Acronyms and abbreviations
Biographies of authors
Part I: 1 Introduction
1. Introduction: poverty and environment in practice
2. Community-based natural resource management: a research approach to rural poverty and environmental degradation
Part II: Community-based natural resource management in action
3. Community-based natural resource management and decentralized governance in Ratanakiri, Cambodia
4. Participatory local planning for resource governance in the Tam Giang lagoon, Vietnam
5. Towards upland sustainable development: livelihood gains and resource management in central Vietnam
6. Co-management of Pastureland in Mongolia
7. Exclusion, accommodation and community-based natural resource management: legitimizing the enclosure of a community fishery in southern Laos
Part III: From local action to policy impact
8. Building networks of support for community-based coastal resource management in Cambodia
9. Scaling up community-based natural resource management in Guizhou province, China
10. Walking the extra mile: from field learning to natural resource management research and policy in Bhutan
11. Strengthening local voices to inform national policy: community forestry in Cambodia
12. Harmonizing ancestral domain with local governance in the Cordillera of the northern Philippines
13. Shaping the key to fit the lock
Part IV: Poverty, community and policy impact in action research
14. Creating options for the poor through participatory research
15. Exclusive, moi? Natural resource management, poverty, inequality and gender in Asia
16. Community-based natural resource management communitiesin action
17. Shaping policy from the field
18. Conclusions: community-based natural resource management in action
Stephen R. Tyler is the President of Adaptive Resource Management Ltd. and programme team leader with the International Development Research Centre (IDRC) and has worked with partners throughout Asia on applied research in the field of environment and development for 16 years.
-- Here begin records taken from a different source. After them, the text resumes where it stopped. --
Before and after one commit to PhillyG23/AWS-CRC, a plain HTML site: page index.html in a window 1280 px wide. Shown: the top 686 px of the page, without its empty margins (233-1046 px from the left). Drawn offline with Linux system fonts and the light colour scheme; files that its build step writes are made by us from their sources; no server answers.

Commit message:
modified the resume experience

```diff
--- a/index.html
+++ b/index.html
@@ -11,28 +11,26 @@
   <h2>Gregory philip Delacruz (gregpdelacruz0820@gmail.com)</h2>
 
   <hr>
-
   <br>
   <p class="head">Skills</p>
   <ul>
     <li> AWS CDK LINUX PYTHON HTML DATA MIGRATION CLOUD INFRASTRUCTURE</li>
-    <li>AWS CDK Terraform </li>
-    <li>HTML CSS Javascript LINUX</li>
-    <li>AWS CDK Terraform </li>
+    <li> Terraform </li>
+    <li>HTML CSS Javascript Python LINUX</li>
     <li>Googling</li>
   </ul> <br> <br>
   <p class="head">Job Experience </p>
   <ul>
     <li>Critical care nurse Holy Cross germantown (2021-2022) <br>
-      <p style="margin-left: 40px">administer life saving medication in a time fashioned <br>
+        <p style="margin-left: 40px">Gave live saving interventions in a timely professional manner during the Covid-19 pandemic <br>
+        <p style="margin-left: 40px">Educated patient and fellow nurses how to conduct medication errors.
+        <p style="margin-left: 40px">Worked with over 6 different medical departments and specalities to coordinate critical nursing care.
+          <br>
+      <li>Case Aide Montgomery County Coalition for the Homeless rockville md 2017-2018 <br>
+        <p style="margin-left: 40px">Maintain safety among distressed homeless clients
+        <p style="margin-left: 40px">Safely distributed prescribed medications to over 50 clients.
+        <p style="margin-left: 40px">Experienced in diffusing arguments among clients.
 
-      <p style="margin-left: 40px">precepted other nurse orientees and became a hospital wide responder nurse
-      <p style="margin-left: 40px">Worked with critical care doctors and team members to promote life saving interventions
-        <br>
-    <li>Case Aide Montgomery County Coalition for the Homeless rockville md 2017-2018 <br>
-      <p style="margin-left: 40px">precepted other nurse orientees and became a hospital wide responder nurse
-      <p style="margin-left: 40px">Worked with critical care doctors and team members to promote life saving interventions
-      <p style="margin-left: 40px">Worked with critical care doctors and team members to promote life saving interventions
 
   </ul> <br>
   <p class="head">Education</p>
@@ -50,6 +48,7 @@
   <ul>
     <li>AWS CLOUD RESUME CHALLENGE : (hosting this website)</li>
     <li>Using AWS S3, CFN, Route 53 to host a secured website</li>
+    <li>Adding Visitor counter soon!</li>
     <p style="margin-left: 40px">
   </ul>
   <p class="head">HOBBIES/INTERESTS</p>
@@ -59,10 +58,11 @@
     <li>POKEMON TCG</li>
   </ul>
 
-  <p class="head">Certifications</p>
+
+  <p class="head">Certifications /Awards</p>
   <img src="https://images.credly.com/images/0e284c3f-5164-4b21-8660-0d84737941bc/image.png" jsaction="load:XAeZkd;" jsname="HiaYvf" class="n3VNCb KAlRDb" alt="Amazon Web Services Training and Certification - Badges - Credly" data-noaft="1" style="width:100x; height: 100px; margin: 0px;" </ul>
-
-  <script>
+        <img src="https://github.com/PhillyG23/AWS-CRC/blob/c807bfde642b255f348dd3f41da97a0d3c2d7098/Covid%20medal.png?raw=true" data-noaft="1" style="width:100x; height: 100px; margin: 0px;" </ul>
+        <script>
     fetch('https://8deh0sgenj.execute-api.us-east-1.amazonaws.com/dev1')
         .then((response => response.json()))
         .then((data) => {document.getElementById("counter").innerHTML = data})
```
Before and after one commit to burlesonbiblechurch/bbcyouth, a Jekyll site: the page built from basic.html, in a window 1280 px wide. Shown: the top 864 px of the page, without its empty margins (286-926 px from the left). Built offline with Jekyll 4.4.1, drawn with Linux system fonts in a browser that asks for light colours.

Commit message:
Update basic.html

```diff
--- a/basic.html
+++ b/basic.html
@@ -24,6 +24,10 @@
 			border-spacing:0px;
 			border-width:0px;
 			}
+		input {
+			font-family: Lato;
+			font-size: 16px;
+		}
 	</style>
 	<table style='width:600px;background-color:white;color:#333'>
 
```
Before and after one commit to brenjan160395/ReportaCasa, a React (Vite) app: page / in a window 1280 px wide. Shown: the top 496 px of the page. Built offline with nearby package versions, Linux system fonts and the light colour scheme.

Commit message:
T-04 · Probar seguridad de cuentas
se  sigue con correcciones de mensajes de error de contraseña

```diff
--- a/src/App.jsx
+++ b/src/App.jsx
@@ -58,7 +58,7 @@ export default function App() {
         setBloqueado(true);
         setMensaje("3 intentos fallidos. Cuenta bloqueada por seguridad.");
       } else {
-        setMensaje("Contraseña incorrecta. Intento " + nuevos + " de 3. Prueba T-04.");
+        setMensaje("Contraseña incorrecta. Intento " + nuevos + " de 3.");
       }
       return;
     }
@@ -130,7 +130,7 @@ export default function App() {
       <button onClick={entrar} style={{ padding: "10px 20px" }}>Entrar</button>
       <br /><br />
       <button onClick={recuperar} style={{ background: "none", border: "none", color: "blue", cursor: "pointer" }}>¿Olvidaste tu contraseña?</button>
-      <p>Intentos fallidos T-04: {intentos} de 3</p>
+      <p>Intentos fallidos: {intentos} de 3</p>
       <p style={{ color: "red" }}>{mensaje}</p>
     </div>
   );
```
He served as a consultant to the Asian Development Bank, World Bank, CIDA, and has a PhD from the University of California, Berkeley.